Desire to make a difference
Owen’s film grew out of a school project undertaken by the fourth graders at his school. For his topic, Owen chose to learn all he could about the KCNQ2-related epilepsy that affects his brother, and by extension, his own life.
For the assignment, the students had to research their topic and conduct an interview. Owen found www.KCNQ2.org and called to talk with Mike Pribaz, The Jack Pribaz Foundation (aka “Jack’s Army”) president and Jack’s dad. Mike remembers Owen’s “very young but very confident” voice on the phone last fall.
“Owen is exactly the kind of brother that KCNQ2 kids need,” Mike says. “He is thoughtful and invested in the future of his own brother as well as the future of all these kids. We need professionals and parents to spread awareness, but it is amazing to see such a bright young man do the same.”
“Bring visibility to disability”
Owen notices the looks that his brother gets from strangers. “When people see kids with disabilities their jaw drops when they don’t understand. I want people to understand,” he says. “I want people to smile normally.”
Anyone who watches Owen’s film can’t help but smile. It invites viewers to share a day of his life with a KCNQ2 sibling. While Rhys’s challenges are apparent, the film celebrates Rhys and radiates the love between brothers with tenderness and humor.
That’s exactly what the film festival is looking to accomplish. “Holland Bloorview Kids Rehabilitation Hospital is excited to partner with TIFF Kids International Film Festival this year to present our fifth annual filmpossible award, which recognizes young filmmakers who bring visibility to disability,” says Wong. “All of the filmpossible finalists this year did an amazing job giving us a window into their lives and helping us experience what they see and hear and feel every day. By sharing their joys and struggles, these very talented young filmmakers are helping to break down stereotypes and encourage compassion and understanding.”
“I want people to feel—to know that these kids’ lives matter.”–O.M.
Perhaps Owen gets his eye for beautiful images from his mom, who had this to say about her boys:
“We believed at first Rhys was at first our little turtle, slow and steady and coming along. As he grew up he became our unicorn, even compared to his KCNQ2 friends he is so unique– no one has the same gene sequence as he. He is as special and beautiful as they come. Both of my boys make me proud every day because of the way they view life, not so much in the awards and milestones they achieve.”

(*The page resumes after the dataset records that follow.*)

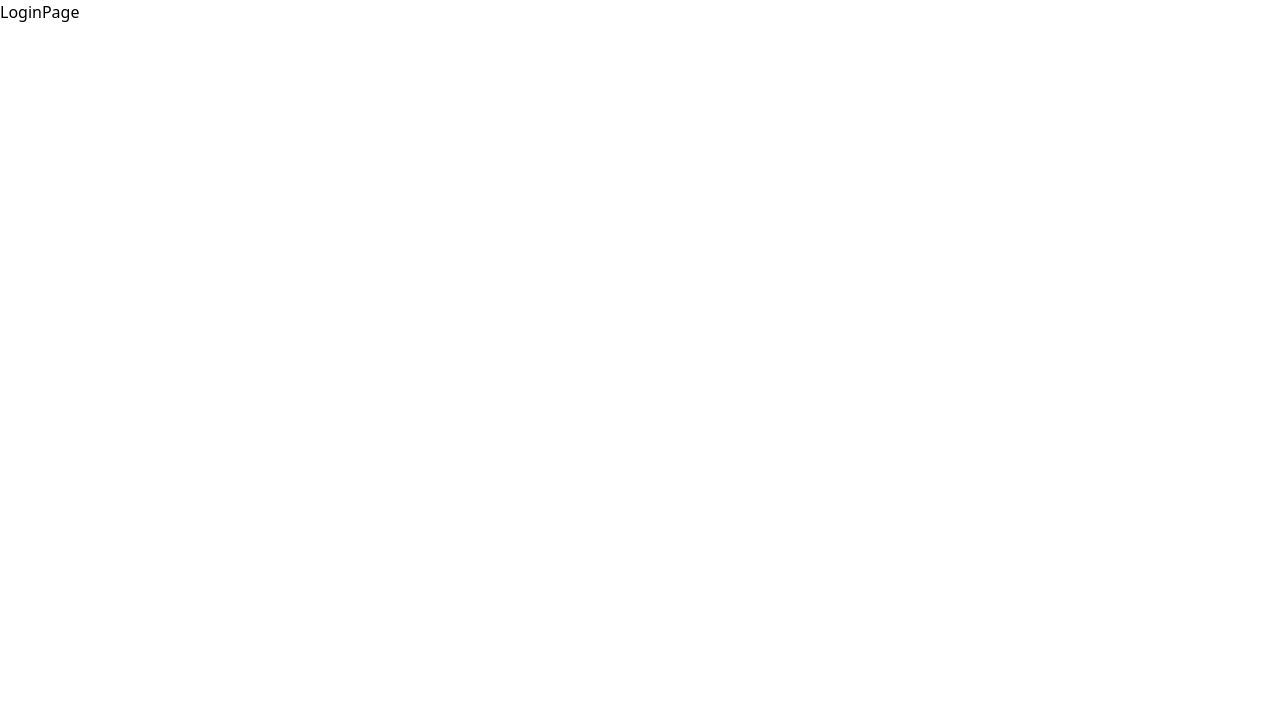
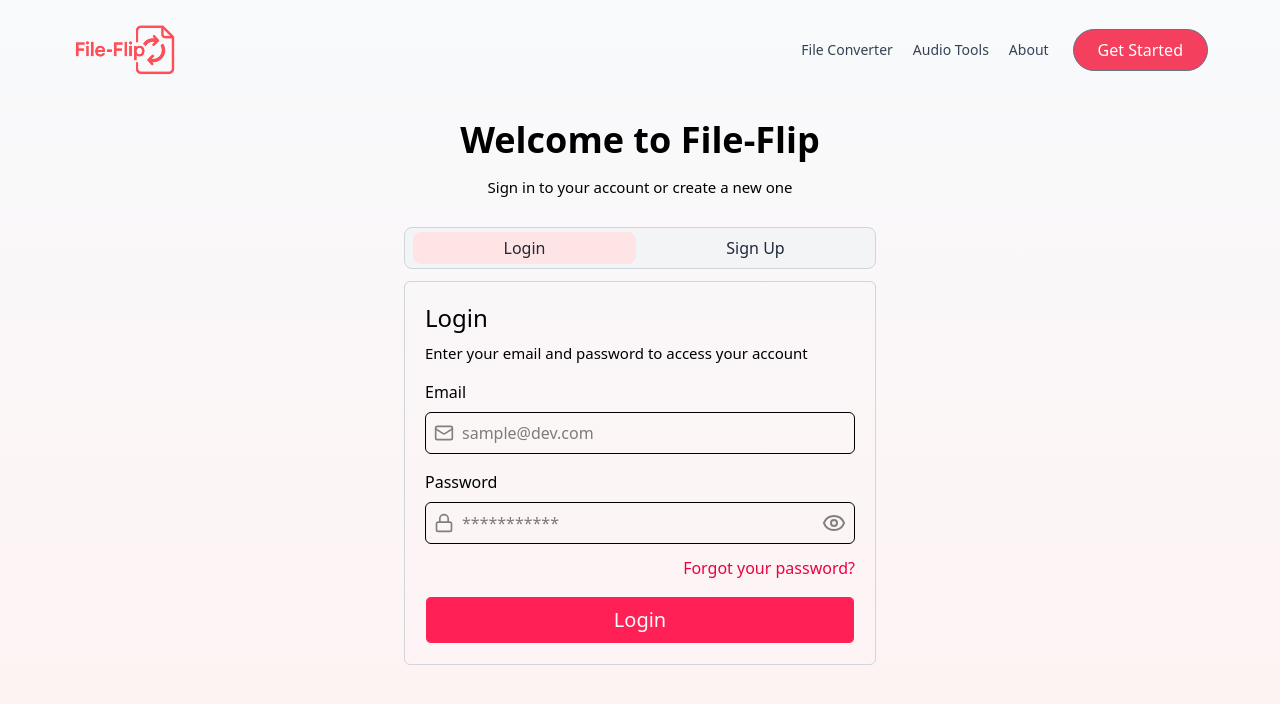
Before and after one commit to shubhamAmrawat/File-Flip, a React (Vite) app in the folder client/: page /login in a window 1280 px wide. Shown: the top 704 px of the page. Built offline with nearby package versions, Linux system fonts and the light colour scheme.

Commit message:
login ui completed

```diff
--- a/client/src/App.jsx
+++ b/client/src/App.jsx
@@ -8,7 +8,7 @@
 
 const App = () => {
   return (
-    <div className="">
+    <div className="bg-gradient-to-b from-slate-50 to-red-50 bg-cover bg-center min-h-screen">
       <Routes>
         <Route path="/" element={<HomePage />} />
         <Route path="/login" element={<LoginPage />} />
--- a/client/src/Components/NavigationBar.jsx
+++ b/client/src/Components/NavigationBar.jsx
@@ -3,13 +3,16 @@
 
 import {  Menu, User,} from "lucide-react";
 import MobileMenu from "./MobileMenu";
-import { Link, useNavigate } from "react-router-dom";
+import { Link, useLocation, useNavigate } from "react-router-dom";
 import AboutPage from "../Pages/AboutPage";
 // import { useNavigation } from "react-router-dom";
 
 const NavigationBar = () => {
   const [isMenuOpen, setIsMenuOpen] = useState(false);
   const navigate = useNavigate();
+
+  const location = useLocation();
+  const isloginPage = location.pathname === '/login';
 
   useEffect(() => {
     if (isMenuOpen) {
@@ -49,12 +52,12 @@
         </button>
         <nav aria-label="Main navigation" className=" mr-4 hidden md:flex">
           <ul className="flex items-center gap-5 ">
-            <li className="text-sm font-medium  text-gray-700 transition-colors hover:text-rose-600 cursor-pointer whitespace-nowrap">
+            <Link className="text-sm font-medium  text-gray-700 transition-colors hover:text-rose-600 cursor-pointer whitespace-nowrap">
               File Converter
-            </li>
-            <li className="text-sm font-medium  text-gray-700 transition-colors hover:text-rose-600 cursor-pointer whitespace-nowrap">
+            </Link>
+            <Link className="text-sm font-medium  text-gray-700 transition-colors hover:text-rose-600 cursor-pointer whitespace-nowrap">
               Audio Tools
-            </li>
+            </Link>
             <Link
               className="text-sm font-medium  text-gray-700 transition-colors hover:text-rose-600 cursor-pointer whitespace-nowrap"
               to={"/about"}
@@ -65,15 +68,18 @@
         </nav>
 
         <button className=" items-center gap-2 border bg-[#f43f5e] border-gray-500 rounded-full px-6 py-2 text-white hover:bg-rose-600 transition-all cursor-pointer hidden md:flex">
-          <span className="font-medium  whitespace-nowrap">
-            Get Started
-          </span>
+          <span className="font-medium  whitespace-nowrap">Get Started</span>
         </button>
 
-        <button className="flex items-center justify-center gap-2 bg-rose-100 rounded-full  md:border md:border-gray-500  md:rounded-full px-[10px] md:px-6 py-2 text-gray-800 hover:bg-rose-500 transition-all cursor-pointer hover:text-white">
-          <span className="font-medium hidden md:flex">Login</span>
-          <User width={20} />
-        </button>
+        {!isloginPage && (
+          <button
+            className="flex items-center justify-center gap-2 bg-rose-100 rounded-full  md:border md:border-gray-500  md:rounded-full px-[10px] md:px-6 py-2 text-gray-800 hover:bg-rose-500 transition-all cursor-pointer hover:text-white"
+            onClick={() => navigate("/login")}
+          >
+            <span className="font-medium hidden md:flex">Login</span>
+            <User width={20} />
+          </button>
+        )}
 
         <MobileMenu isOpen={isMenuOpen} onClose={() => setIsMenuOpen(false)} />
       </div>
--- a/client/src/Pages/HomePage.jsx
+++ b/client/src/Pages/HomePage.jsx
@@ -4,7 +4,7 @@
 
 const HomePage = () => {
   return (
-    <div className="flex flex-col items-center justify-start min-h-screen bg-gradient-to-b from-slate-50 to-red-50 bg-cover bg-center ">
+    <div className="flex flex-col items-center justify-start">
       <NavigationBar />
       <LandingSection />
     </div>
--- a/client/src/Pages/LoginPage.jsx
+++ b/client/src/Pages/LoginPage.jsx
@@ -1,9 +1,142 @@
-import React from 'react'
+import React, { useState } from "react";
+import NavigationBar from "../Components/NavigationBar.jsx";
+import { Eye, EyeClosed, Lock, Mail, User } from "lucide-react";
 
 const LoginPage = () => {
+  const [loginSwitch, setSwitch] = useState("Login");
+  const [passVisible, setVisiblity] = useState(false);
+
+  const handleSubmit = (e) => {
+    e.preventDefault();
+    // handle login or signup submission
+    console.log("Form submitted");
+  };
+
   return (
-    <div>LoginPage</div>
-  )
-}
+    <div className="flex flex-col items-center justify-start">
+      <NavigationBar />
 
-export default LoginPage
+      <div className="flex flex-col gap-4 items-center w-full max-w-lg mt-30 px-5">
+        <h1 className="text-center font-bold text-4xl">Welcome to File-Flip</h1>
+        <p className="text-center font-light text-[15px]">
+          Sign in to your account or create a new one
+        </p>
+
+        <div className="w-full flex flex-col gap-3 mt-3">
+          {/* login/signup switch */}
+          <div
+            id="loginSwitch"
+            className="flex gap-2 px-2 py-1 items-center justify-evenly bg-gray-100 text-gray-800 rounded-lg border border-gray-300"
+          >
+            <button
+              onClick={() => setSwitch("Login")}
+              className={`${
+                loginSwitch === "Login" ? "bg-rose-100" : "bg-none"
+              } flex-1/2 flex items-center justify-center py-1 rounded-lg cursor-pointer transition-colors duration-150`}
+            >
+              Login
+            </button>
+
+            <button
+              onClick={() => setSwitch("SignUp")}
+              className={`${
+                loginSwitch === "SignUp" ? "bg-rose-100" : "bg-none"
+              } flex-1/2 flex items-center justify-center py-1 rounded-lg cursor-pointer transition-colors duration-150`}
+            >
+              Sign Up
+            </button>
+          </div>
+
+          {/* form */}
+          <div className="border border-gray-300 rounded-md p-5 flex-col gap-2">
+            <div>
+              <h2 className="font-medium text-2xl">
+                {loginSwitch === "Login" ? "Login" : "Create an account"}
+              </h2>
+              <p className="text-[15px] mt-2">
+                {loginSwitch === "Login"
+                  ? "Enter your email and password to access your account"
+                  : "Enter your information to create a new account"}
+              </p>
+            </div>
+
+            <form className="mt-4 flex flex-col gap-4" onSubmit={handleSubmit}>
+              {loginSwitch === "SignUp" && (
+                <div>
+                  <label htmlFor="fullname">Full Name</label>
+                  <div className="flex items-center border px-2 py-2 gap-2 mt-2 rounded-md">
+                    <User width={20} color="gray" />
+                    <input
+                      id="fullname"
+                      type="text"
+                      placeholder="John Doe"
+                      className="flex-1 outline-none"
+                      autoComplete="name"
+                    />
+                  </div>
+                </div>
+              )}
+
+              <div>
+                <label htmlFor="email">Email</label>
+                <div className="flex items-center border px-2 py-2 gap-2 mt-2 rounded-md">
+                  <Mail width={20} color="gray" />
+                  <input
+                    id="email"
+                    type="email"
+                    placeholder="sample@dev.com"
+                    className="flex-1 outline-none"
+                    autoComplete="email"
+                  />
+                </div>
+              </div>
+
+              <div>
+                <label htmlFor="password">Password</label>
+                <div className="flex items-center border px-2 py-2 gap-2 mt-2 rounded-md">
+                  <Lock width={20} color="gray" />
+                  <input
+                    id="password"
+                    type={passVisible ? "text" : "password"}
+                    placeholder="***********"
+                    className="flex-1 outline-none"
+                    autoComplete={
+                      loginSwitch === "Login"
+                        ? "current-password"
+                        : "new-password"
+                    }
+                  />
+                  {passVisible ? (
+                    <EyeClosed
+                      onClick={() => setVisiblity(!passVisible)}
+                      color="gray"
+                      className="cursor-pointer"
+                    />
+                  ) : (
+                    <Eye
+                      onClick={() => setVisiblity(!passVisible)}
+                      color="gray"
+                      className="cursor-pointer"
+                    />
+                  )}
+                </div>
+                <div className="flex justify-end items-center mt-3 text-rose-600">
+                  <a href="/forgot-password">Forgot your password?</a>
+                </div>
+              </div>
+
+              <button
+                type="submit"
+                className="bg-rose-500 rounded-md py-2 text-[20px] font-medium text-gray-50 border hover:bg-rose-600 cursor-pointer"
+              >
+                {loginSwitch}
+              </button>
+            </form>
+          </div>
+        </div>
+      </div>
+    </div>
+  );
+};
+
+export default LoginPage;
```
Also changed, not shown: client/src/Pages/AboutPage.jsx (+79 -80 lines), client/public/convert1.png.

Specialness of siblings
Owen believes that being Rhys’ sibling puts him in a unique position, in some ways closer to Rhys than anyone else. “Parents don’t understand as much as siblings do,” Owen says. “Siblings have a connection.” He explained that being Rhys’s brother means he naturally treats him as an equal.
Although he admits they don’t quite fight like brothers usually do (“the gene mutation sort of pauses that,” he explains), he knows that his brother is engaged with him and has opinions and preferences all his own. Owen says Rhys definitely “has something to say back!”
Wrestling with big questions
Owen faces down some profound questions when he thinks about his brother’s future. He understands that science takes time, maybe a long time, to come up with the kind of treatment that will help Rhys. He’s “not so happy” about that.
But he also knows that there are people helping. And he wants to be one of them. He hopes his film will move people to learn more about KCNQ2. “You’ve got to care,” he says. “You’ve got to feel it.”